#### [TASK DETAILS]
Pull every line from the records that has the word "paddingTop" in it.

#### [DATA EXTRACT]
_ _ _ _ _ _ _
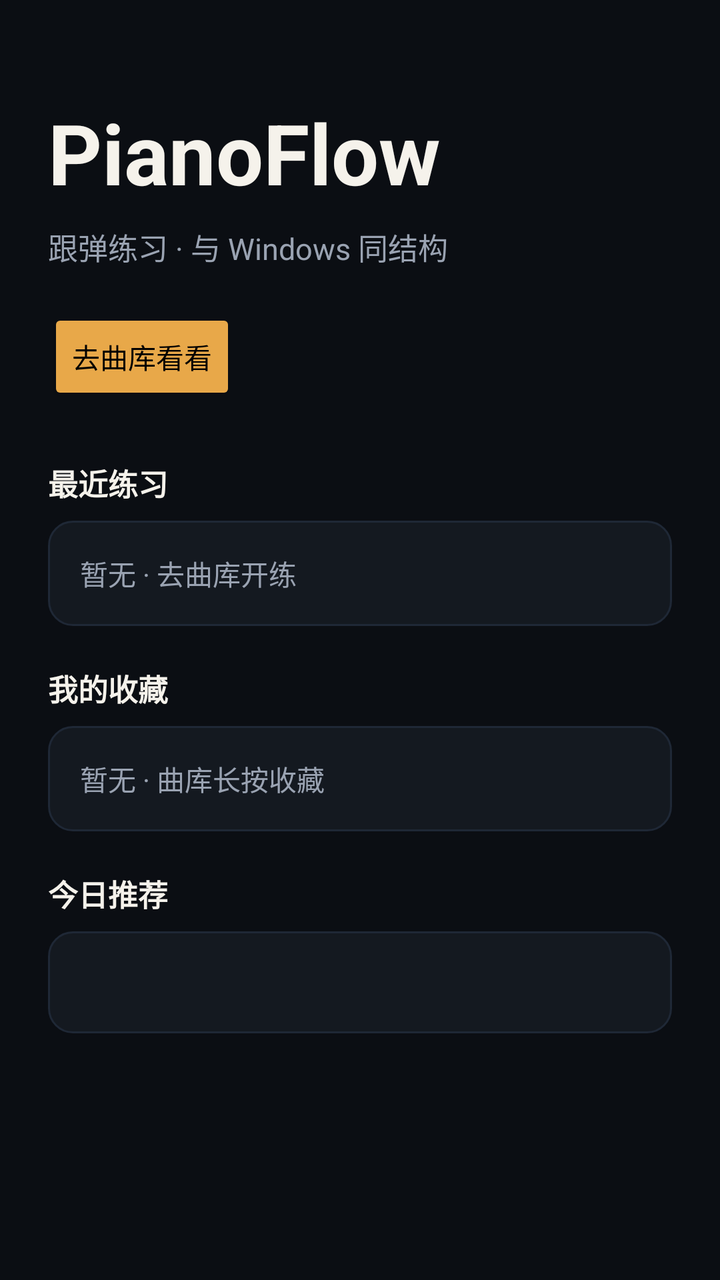
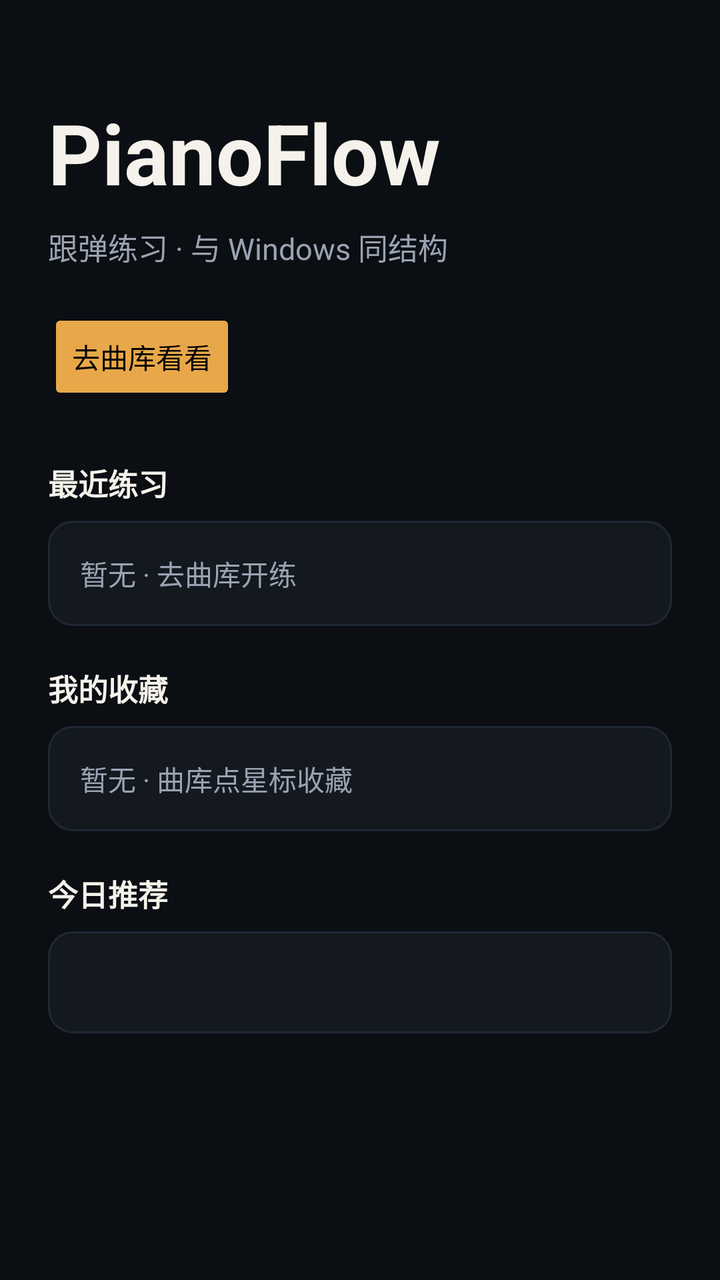

The first picture is an Android layout as it rendered before a commit; the second is the same layout after the commit. The layout source and the unified diff follow.
<!-- AndroidManifest.xml: application theme Theme.PianoFlow -->
<!-- res/layout/tab_home.xml -->
<?xml version="1.0" encoding="utf-8"?>

<ScrollView xmlns:android="http://schemas.android.com/apk/res/android"
    android:layout_width="match_parent"
    android:layout_height="match_parent"
    android:background="#0B0E13"
    android:fillViewport="true">

    <LinearLayout
        android:layout_width="match_parent"
        android:layout_height="wrap_content"
        android:orientation="vertical"
        android:padding="24dp">

        <TextView
            android:layout_width="match_parent"
            android:layout_height="wrap_content"
            android:paddingTop="24dp"
            android:text="PianoFlow"
            android:textColor="#F5F2EB"
            android:textSize="42sp"
            android:textStyle="bold" />

        <TextView
            android:layout_width="match_parent"
            android:layout_height="wrap_content"
            android:paddingTop="8dp"
            android:paddingBottom="20dp"
            android:text="跟弹练习 · 与 Windows 同结构"
            android:textColor="#9AA3B2"
            android:textSize="15sp" />

        <Button
            android:id="@+id/homeCta"
            android:layout_width="wrap_content"
            android:layout_height="wrap_content"
            android:backgroundTint="#E8A849"
            android:text="去曲库看看"
            android:textColor="#000000" />

        <TextView
            android:layout_width="match_parent"
            android:layout_height="wrap_content"
            android:paddingTop="28dp"
            android:paddingBottom="8dp"
            android:text="最近练习"
            android:textColor="#F5F2EB"
            android:textSize="15sp"
            android:textStyle="bold" />

        <TextView
            android:id="@+id/homeRecent"
            android:layout_width="match_parent"
            android:layout_height="wrap_content"
            android:background="@drawable/bg_home_card"
            android:padding="16dp"
            android:text="暂无 · 去曲库开练"
            android:textColor="#9AA3B2" />

        <TextView
            android:layout_width="match_parent"
            android:layout_height="wrap_content"
            android:paddingTop="20dp"
            android:paddingBottom="8dp"
            android:text="我的收藏"
            android:textColor="#F5F2EB"
            android:textSize="15sp"
            android:textStyle="bold" />

        <TextView
            android:id="@+id/homeFavorites"
            android:layout_width="match_parent"
            android:layout_height="wrap_content"
            android:background="@drawable/bg_home_card"
            android:padding="16dp"
            android:text="暂无 · 曲库长按收藏"
            android:textColor="#9AA3B2" />

        <TextView
            android:layout_width="match_parent"
            android:layout_height="wrap_content"
            android:paddingTop="20dp"
            android:paddingBottom="8dp"
            android:text="今日推荐"
            android:textColor="#F5F2EB"
            android:textSize="15sp"
            android:textStyle="bold" />

        <TextView
            android:id="@+id/homeToday"
            android:layout_width="match_parent"
            android:layout_height="wrap_content"
            android:background="@drawable/bg_home_card"
            android:padding="16dp"
            android:textColor="#F5F2EB" />
    </LinearLayout>
</ScrollView>
<!-- resources referenced by this layout -->
<resources>
  <!-- drawable bg_home_card (drawable) -->
  <?xml version="1.0" encoding="utf-8"?>
  
  <shape xmlns:android="http://schemas.android.com/apk/res/android"
      android:shape="rectangle">
      <corners android:radius="12dp" />
      <solid android:color="#141920" />
      <stroke
          android:width="1dp"
          android:color="#1F2836" />
  </shape>
  <style name="Theme.PianoFlow" parent="Theme.MaterialComponents.DayNight.NoActionBar">
          <item name="colorPrimary">#E8A849</item>
          <item name="colorSecondary">#E8A849</item>
          <item name="android:statusBarColor">#0B0E13</item>
          <item name="android:navigationBarColor">#141920</item>
          <item name="android:windowBackground">#0B0E13</item>
      </style>
</resources>

<!-- the commit's change to res/layout/tab_home.xml (unified diff, before → after) -->
@@ -1,5 +1,4 @@
 <?xml version="1.0" encoding="utf-8"?>
-
 <ScrollView xmlns:android="http://schemas.android.com/apk/res/android"
     android:layout_width="match_parent"
     android:layout_height="match_parent"
@@ -73,7 +72,7 @@
             android:layout_height="wrap_content"
             android:background="@drawable/bg_home_card"
             android:padding="16dp"
-            android:text="暂无 · 曲库长按收藏"
+            android:text="暂无 · 曲库点星标收藏"
             android:textColor="#9AA3B2" />
 
         <TextView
_ _ _ _ _ _ _
#### [RESPONSE AREA]
            android:paddingTop="24dp"
            android:paddingTop="8dp"
            android:paddingTop="28dp"
            android:paddingTop="20dp"
            android:paddingTop="20dp"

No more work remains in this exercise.